But don’t low carb diets and keto diets result in better fat loss? No actually they don’t. A recent review of studies looked at studies where food was controlled – so participants were given specific foods to eat (ie a tightly controlled study). Comparing diets with the same calories, same amount of protein but different proportions of carb, and fats found that there was NO difference in fat loss, weight loss or energy expenditure. These were lab conditions so any confounding factors were reduced. There was a small difference between the low fat diet and low carb diet – showing that low fat was marginally better for fat loss but the difference was so small that it isn’t enough to make a real difference to overall weight loss.

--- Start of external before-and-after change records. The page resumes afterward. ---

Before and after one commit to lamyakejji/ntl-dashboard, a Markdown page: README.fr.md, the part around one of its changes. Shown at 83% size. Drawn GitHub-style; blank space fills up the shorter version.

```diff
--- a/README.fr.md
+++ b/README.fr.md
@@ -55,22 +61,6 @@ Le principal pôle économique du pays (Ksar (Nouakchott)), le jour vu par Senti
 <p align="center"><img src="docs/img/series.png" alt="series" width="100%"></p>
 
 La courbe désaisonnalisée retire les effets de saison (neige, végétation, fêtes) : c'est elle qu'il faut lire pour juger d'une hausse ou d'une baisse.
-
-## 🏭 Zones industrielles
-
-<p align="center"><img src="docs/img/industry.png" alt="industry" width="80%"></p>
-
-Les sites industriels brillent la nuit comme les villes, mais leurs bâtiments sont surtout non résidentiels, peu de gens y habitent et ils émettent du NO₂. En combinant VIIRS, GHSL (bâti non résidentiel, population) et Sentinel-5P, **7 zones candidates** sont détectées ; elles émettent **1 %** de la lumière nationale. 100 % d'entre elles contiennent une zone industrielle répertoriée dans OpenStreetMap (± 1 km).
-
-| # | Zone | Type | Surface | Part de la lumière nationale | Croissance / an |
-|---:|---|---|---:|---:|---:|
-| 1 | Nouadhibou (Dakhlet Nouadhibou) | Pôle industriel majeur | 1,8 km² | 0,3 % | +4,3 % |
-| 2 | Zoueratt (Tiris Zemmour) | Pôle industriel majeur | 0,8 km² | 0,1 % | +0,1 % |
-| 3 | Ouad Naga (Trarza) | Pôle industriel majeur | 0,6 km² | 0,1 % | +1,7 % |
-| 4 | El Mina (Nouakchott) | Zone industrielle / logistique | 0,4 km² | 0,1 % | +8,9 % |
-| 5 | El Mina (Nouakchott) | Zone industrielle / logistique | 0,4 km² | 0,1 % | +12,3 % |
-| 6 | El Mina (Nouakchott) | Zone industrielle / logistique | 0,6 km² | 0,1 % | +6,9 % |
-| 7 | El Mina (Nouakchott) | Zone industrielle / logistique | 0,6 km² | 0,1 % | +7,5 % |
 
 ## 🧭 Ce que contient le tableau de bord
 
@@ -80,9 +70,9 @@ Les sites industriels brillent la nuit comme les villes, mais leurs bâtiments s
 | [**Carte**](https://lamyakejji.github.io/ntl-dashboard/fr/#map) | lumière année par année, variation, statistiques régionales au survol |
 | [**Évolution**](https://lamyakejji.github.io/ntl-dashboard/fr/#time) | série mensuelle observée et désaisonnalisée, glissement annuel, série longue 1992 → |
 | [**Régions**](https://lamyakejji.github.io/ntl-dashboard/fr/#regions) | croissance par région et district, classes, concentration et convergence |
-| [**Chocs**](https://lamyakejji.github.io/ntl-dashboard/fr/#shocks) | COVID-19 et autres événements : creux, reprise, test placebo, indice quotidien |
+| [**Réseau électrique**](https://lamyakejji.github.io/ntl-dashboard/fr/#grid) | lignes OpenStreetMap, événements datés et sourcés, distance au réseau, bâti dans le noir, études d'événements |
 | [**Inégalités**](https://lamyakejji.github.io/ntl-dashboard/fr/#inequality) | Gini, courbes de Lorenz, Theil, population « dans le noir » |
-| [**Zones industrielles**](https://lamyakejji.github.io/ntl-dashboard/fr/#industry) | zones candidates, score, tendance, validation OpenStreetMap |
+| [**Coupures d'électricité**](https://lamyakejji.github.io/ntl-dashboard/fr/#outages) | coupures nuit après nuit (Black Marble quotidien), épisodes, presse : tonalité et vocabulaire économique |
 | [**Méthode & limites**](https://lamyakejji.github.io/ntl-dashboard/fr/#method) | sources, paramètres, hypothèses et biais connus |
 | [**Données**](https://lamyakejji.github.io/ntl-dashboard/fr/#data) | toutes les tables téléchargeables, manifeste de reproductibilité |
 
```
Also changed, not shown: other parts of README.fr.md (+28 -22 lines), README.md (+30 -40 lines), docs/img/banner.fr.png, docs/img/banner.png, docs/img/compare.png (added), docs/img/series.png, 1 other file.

So what does this mean? It means you shouldn’t avoid carbs – they’re good – we need them for energy and brain function. However there are certain types of food we tend to associate with ‘carbs’ that it is worth reducing or having in moderation if you’re trying to lose fat. These include restaurant meals/takeaways, fancy coffees, alcohol, ‘junk’ food snacks etc. These can all be included in your diet but you may wish to reduce the frequency or quantity to help with fat loss.

Keeping carbs in your diet will keep you happy and if you’re happy you’re far more likely to stick to it. If you stick to it it will be sustainable and that’s what we want!

Happy Tuesday 🤗


Tuesday Tip

Tuesday Tip: Artificial Sweeteners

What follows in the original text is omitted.